Lightweight cementitious fireproofing is based on inexpensive raw materials and as its name suggests, the material is significantly lighter than dense concrete and cement due to their lower densities, so they do not load too much on the structure. Using concrete or cement as a protective coating is not in accordance with any standard or regulations but is only used for its low cost.
SFRM is used as part of a building’s passive fireproofing strategy to delay or prevent the failure of steel and concrete structures that are exposed to the high temperatures during a fire. They do this by thermally insulating the structural members to keep them below the temperatures that cause failure.
Spray-applied fire resistive materials are composed of cement or gypsum and contain other mineral materials such as mineral wool, quartz, mica, perlite or vermiculite. These materials are generally delivered as dry powder in bags which are then mixed with water in the field.
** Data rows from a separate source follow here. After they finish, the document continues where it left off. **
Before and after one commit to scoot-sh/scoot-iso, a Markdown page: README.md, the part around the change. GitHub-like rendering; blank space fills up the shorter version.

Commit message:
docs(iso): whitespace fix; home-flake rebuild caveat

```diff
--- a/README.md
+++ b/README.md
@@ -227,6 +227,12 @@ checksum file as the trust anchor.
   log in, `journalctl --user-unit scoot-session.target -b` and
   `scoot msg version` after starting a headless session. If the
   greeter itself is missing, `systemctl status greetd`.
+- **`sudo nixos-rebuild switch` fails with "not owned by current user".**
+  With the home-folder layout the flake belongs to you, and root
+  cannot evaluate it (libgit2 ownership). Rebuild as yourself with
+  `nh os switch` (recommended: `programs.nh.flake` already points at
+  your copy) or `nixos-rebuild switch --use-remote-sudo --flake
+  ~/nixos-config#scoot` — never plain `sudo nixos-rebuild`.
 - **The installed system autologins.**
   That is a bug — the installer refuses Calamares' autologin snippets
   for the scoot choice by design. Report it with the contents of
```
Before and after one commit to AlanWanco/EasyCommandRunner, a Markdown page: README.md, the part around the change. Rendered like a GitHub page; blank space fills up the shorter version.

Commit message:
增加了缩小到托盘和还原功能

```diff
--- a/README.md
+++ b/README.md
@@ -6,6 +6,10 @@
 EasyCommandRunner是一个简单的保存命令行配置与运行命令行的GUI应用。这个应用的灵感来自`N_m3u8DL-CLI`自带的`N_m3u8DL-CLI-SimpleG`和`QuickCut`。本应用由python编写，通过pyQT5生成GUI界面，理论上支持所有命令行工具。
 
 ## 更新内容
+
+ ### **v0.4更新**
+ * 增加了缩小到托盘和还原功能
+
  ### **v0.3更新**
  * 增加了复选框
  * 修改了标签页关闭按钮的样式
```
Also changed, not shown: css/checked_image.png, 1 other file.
Spary-applied fireproofing is primarily used to protect rigid structural elements including columns, beams, walls, joists and metal decks from the effects of heat generated during a fire.
SFRMs are used as protective coatings against cellulosic and hydrocarbon fires for interior and exterior parts of buildings including commercial centers, residential and non-residential constructions, industrial and petrochemical plants. Lightweight cementitious fire resistant materials apply through spray on all horizontal, vertical and spherical structures and have very good adhesion to steel surfaces. These coatings are resistant to high temperature (1200°C) for up to 4 hours. This issue has been tested in laboratories based on international standards such as UL-263 (construction), UL-1709 (petrochemical), ASTM E119, BS 476, NFPA 251 and etc.